» Problem statement: In the entries below, find each line with the word "empty" and pull it out.

» Records for the exercise:
□ □ □ □ □ □ □
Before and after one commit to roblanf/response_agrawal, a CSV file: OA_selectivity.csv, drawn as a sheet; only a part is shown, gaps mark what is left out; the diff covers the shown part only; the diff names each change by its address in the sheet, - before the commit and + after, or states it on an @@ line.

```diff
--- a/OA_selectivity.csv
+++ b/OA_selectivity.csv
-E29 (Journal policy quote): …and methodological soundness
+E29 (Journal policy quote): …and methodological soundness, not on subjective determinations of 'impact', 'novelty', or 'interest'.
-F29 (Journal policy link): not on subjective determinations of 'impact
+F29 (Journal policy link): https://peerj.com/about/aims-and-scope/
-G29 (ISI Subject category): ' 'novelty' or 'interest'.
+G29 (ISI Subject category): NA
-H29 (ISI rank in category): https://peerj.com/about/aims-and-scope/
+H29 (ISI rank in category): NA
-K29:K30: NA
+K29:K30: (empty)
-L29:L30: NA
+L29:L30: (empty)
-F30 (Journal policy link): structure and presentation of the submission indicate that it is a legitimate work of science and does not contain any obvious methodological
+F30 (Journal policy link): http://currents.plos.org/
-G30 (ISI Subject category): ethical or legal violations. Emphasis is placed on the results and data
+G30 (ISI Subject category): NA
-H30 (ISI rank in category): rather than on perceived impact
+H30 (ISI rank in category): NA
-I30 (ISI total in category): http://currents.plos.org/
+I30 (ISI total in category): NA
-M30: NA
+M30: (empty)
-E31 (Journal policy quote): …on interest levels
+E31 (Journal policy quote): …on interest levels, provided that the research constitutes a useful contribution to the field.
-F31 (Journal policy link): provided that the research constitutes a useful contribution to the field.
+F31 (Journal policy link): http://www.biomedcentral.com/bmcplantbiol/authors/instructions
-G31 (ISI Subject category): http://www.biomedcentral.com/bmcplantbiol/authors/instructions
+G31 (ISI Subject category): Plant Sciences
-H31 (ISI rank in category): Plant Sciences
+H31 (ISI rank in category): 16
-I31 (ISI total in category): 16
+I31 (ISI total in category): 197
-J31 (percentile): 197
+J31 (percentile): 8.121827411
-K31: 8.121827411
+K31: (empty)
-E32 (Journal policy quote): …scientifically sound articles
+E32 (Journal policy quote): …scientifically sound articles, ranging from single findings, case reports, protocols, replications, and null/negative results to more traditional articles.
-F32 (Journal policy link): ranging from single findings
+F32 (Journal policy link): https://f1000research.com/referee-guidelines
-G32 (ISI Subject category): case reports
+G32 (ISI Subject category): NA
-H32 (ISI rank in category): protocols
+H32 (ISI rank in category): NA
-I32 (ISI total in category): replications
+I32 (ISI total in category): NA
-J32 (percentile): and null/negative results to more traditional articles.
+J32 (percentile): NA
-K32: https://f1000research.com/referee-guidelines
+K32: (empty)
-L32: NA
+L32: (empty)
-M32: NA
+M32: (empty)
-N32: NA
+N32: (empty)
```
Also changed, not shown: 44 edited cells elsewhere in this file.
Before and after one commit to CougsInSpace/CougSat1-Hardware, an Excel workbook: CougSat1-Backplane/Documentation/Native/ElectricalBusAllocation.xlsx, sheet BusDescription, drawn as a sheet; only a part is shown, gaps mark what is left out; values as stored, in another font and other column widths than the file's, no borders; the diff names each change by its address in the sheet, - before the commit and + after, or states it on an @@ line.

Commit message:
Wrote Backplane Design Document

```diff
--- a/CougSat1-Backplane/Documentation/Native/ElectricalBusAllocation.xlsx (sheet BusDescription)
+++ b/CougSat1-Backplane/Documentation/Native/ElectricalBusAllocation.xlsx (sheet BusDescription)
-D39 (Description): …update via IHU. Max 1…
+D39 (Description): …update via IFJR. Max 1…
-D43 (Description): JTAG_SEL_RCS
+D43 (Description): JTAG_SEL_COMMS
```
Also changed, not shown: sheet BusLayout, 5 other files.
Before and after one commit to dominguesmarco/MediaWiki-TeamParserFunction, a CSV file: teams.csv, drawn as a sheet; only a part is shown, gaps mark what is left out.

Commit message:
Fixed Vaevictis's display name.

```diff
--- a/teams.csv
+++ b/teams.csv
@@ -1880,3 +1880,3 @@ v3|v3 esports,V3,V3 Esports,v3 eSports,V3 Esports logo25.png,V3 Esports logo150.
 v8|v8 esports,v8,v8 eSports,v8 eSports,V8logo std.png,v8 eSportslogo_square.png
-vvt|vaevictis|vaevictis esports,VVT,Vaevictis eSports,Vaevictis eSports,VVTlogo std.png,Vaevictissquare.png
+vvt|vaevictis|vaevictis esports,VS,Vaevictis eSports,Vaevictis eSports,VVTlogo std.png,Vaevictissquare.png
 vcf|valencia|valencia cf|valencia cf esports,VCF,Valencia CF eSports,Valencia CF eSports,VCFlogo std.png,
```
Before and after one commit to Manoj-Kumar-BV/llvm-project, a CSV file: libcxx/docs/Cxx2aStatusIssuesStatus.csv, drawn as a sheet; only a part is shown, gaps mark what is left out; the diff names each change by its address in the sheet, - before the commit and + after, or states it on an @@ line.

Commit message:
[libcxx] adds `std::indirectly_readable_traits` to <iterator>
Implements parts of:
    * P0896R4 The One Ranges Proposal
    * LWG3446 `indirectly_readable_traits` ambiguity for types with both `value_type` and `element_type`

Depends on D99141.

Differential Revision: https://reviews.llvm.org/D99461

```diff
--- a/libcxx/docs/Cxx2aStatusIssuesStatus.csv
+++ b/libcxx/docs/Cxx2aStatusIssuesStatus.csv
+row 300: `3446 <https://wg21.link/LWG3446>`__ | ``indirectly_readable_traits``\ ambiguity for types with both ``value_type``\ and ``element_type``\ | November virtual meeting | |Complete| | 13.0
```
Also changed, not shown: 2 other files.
□ □ □ □ □ □ □
» Reply to the exercise:
+K29:K30: (empty)
+L29:L30: (empty)
+M30: (empty)
+K31: (empty)
+K32: (empty)
+L32: (empty)
+M32: (empty)
+N32: (empty)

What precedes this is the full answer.